_What needs to be done_
Every line holding the string "Then" should be copied out of the listing.

======== Source material ========

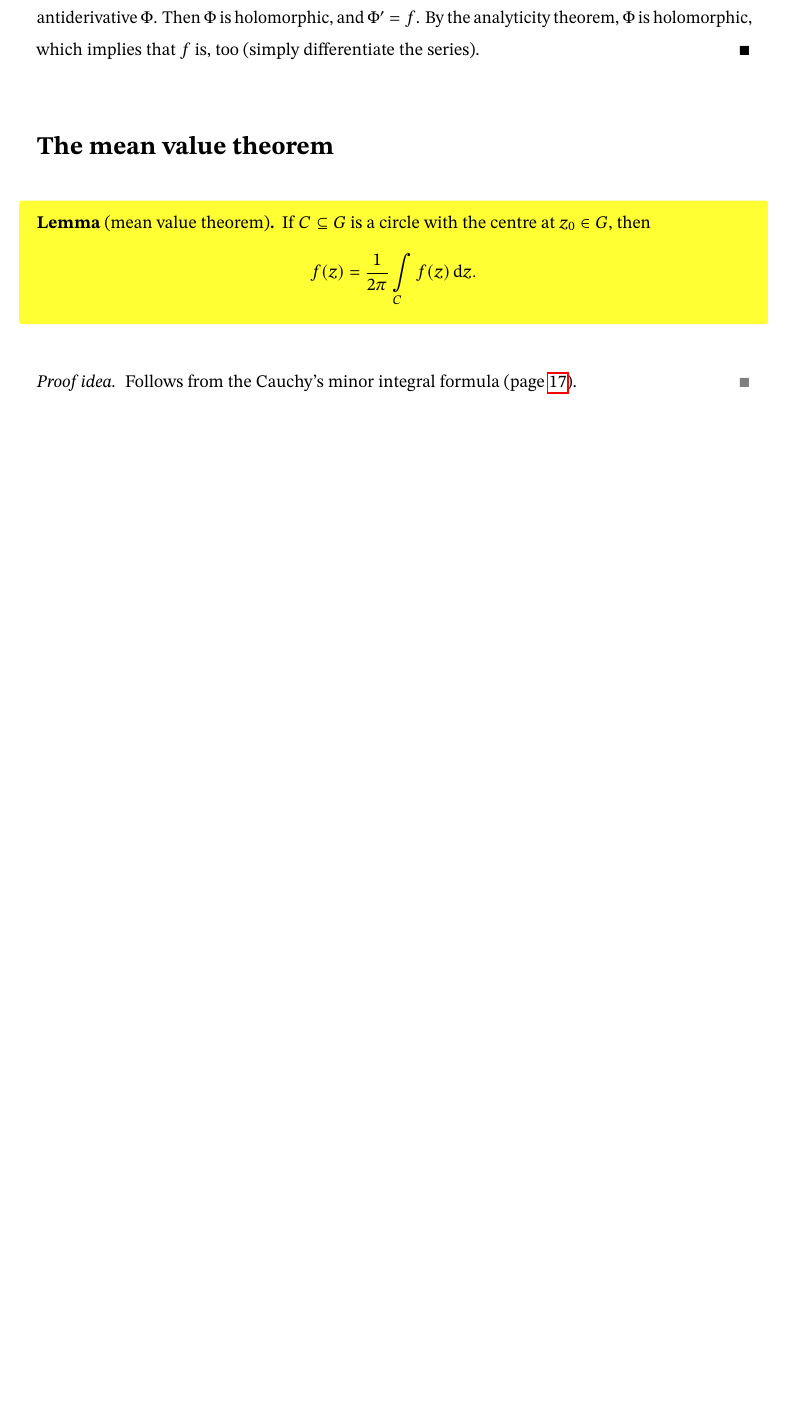
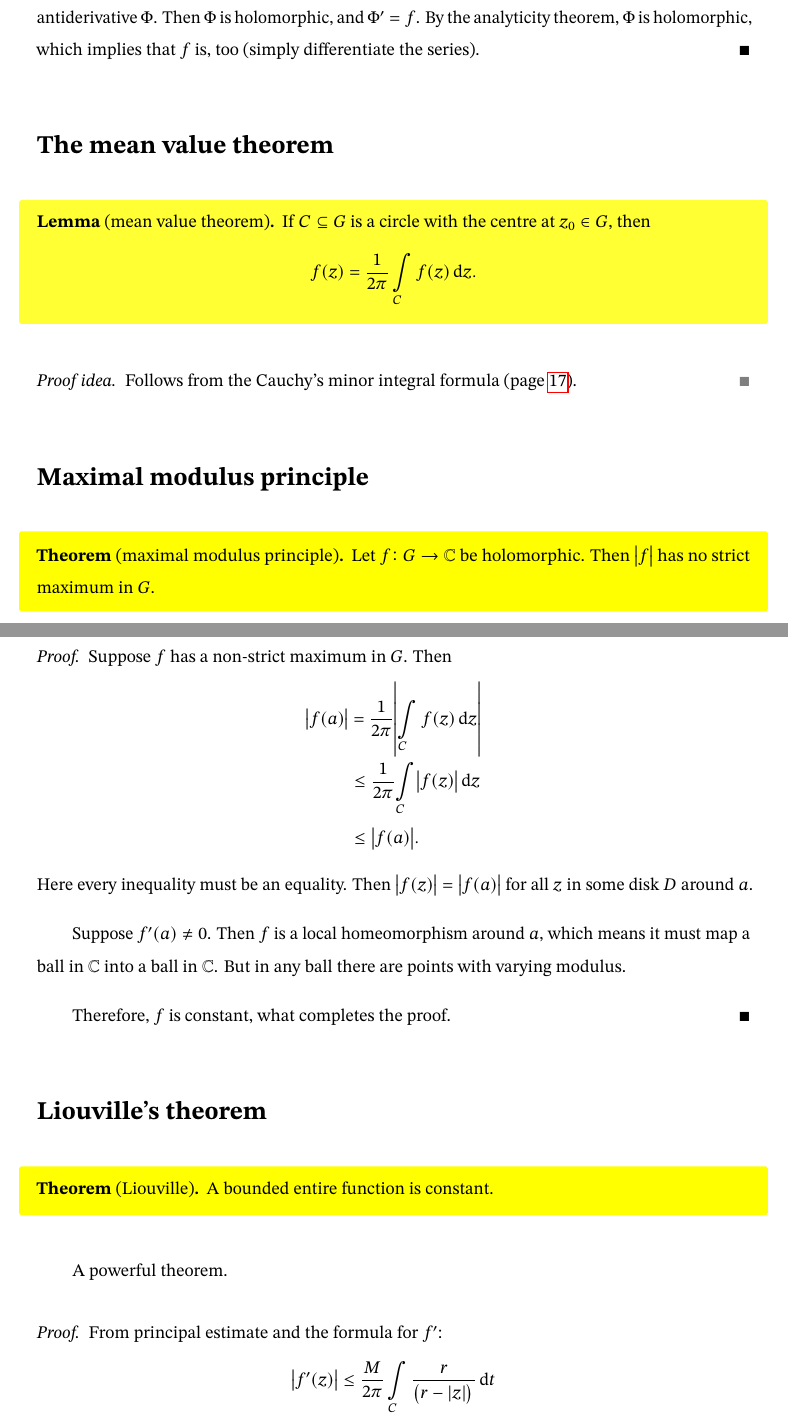
Before and after one commit to misha-antonenko/complex-analysis, a LaTeX document (analysis.tex, which reads text.tex): part of page 19 of 19 before the commit and two parts of pages 19 and 20 of 22 after it, the two joined at a grey line, cut so that both start at the same text, the shorter picture padded with empty space. The pictures show the PDF file analysis.pdf that the author committed with the source.

Commit message:
Lecture 4

```diff
--- a/text.tex
+++ b/text.tex
@@ -596,6 +596,8 @@ The `greater' integral formula gives the same result for $C$ not necessarily a c
 \begin{remark}
   In the analyticity theorem,
   $$ c_k = \frac{f^{(k)}(z_0)}{k!}. $$
+  In particular,
+  $$ f'(z) = \frac{1}{2\pi i} \int_{\pd B} \frac{f(\gz)}{\p{\gz-z}^2} \d \gz. $$
 \end{remark}
 
 \subsection{Morera's theorem}
@@ -626,3 +628,41 @@ The `greater' integral formula gives the same result for $C$ not necessarily a c
 \begin{idea}
   Follows from the Cauchy's minor integral formula (page \pageref{Cauchy, minor integral formula}).
 \end{idea}
+
+\section{Maximal modulus principle}
+
+\begin{theorem}[maximal modulus principle]
+  Let $f \col G \to \C$ be holomorphic. Then $\a{f}$ has no strict maximum in $G$.
+\end{theorem}
+
+\begin{proof}
+  Suppose $f$ has a non-strict maximum in $G$. Then
+  \begin{align*}
+    \a{f(a)}
+    &= \frac{1}{2\pi} \a{\int_C f(z) \d z} \\
+    &\le \frac{1}{2\pi} {\int_C \a{f(z)} \d z} \\
+    &\le \a{f(a)}.
+  \end{align*}
+  Here every inequality must be an equality.
+  Then $\a{f(z)} = \a{f(a)}$ for all $z$ in some disk $D$ around $a$.
+
+  Suppose $f'(a) \ne 0$.
+  Then $f$ is a local homeomorphism around $a$, which means it must map a ball in $\C$ into a ball in $\C$. But in any ball there are points with varying modulus.
+
+  Therefore, $f$ is constant, what completes the proof.
+\end{proof}
+
+\section{Liouville's theorem}
+
+\begin{theorem}[Liouville]
+  A bounded entire function is constant.
+\end{theorem}
+
+A powerful theorem.
+
+\begin{proof}
+  From principal estimate and the formula for $f'$:
+  \begin{align*}
+    \a{f'(z)}
+    &\le \frac{M}{2\pi} \int_C \frac{r}{\p{r - \a{z}}} \d t \\
+    &= \frac{Mr}{\p{r-\a{z}}^2} \\
@@ -628,0 +721,5 @@ The `greater' integral formula gives the same result for $C$ not necessarily a c
+\begin{lemma}
+  Suppose $\phi = \d \Phi$ in $G$. Then
+  $$ \int_\gg \phi = \Phi(\gg(b)) - \Phi(\gg(a)) $$
+  for every path $\gg \col [a, b] \to G$.
+\end{lemma}
@@ -628,0 +739,6 @@ The `greater' integral formula gives the same result for $C$ not necessarily a c
+  \end{enumerate}
+\end{theorem}
+
+\begin{proof}[Proof of uniqueness]
+  It follows from the definition that $F$ is locally constant.
+\end{proof}
```
Also changed, not shown: analysis.pdf, text.tex (69 more changed lines).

========

_Answer to this problem_
+  Let $f \col G \to \C$ be holomorphic. Then $\a{f}$ has no strict maximum in $G$.
+  Suppose $f$ has a non-strict maximum in $G$. Then
+  Then $\a{f(z)} = \a{f(a)}$ for all $z$ in some disk $D$ around $a$.
+  Then $f$ is a local homeomorphism around $a$, which means it must map a ball in $\C$ into a ball in $\C$. But in any ball there are points with varying modulus.
+  Suppose $\phi = \d \Phi$ in $G$. Then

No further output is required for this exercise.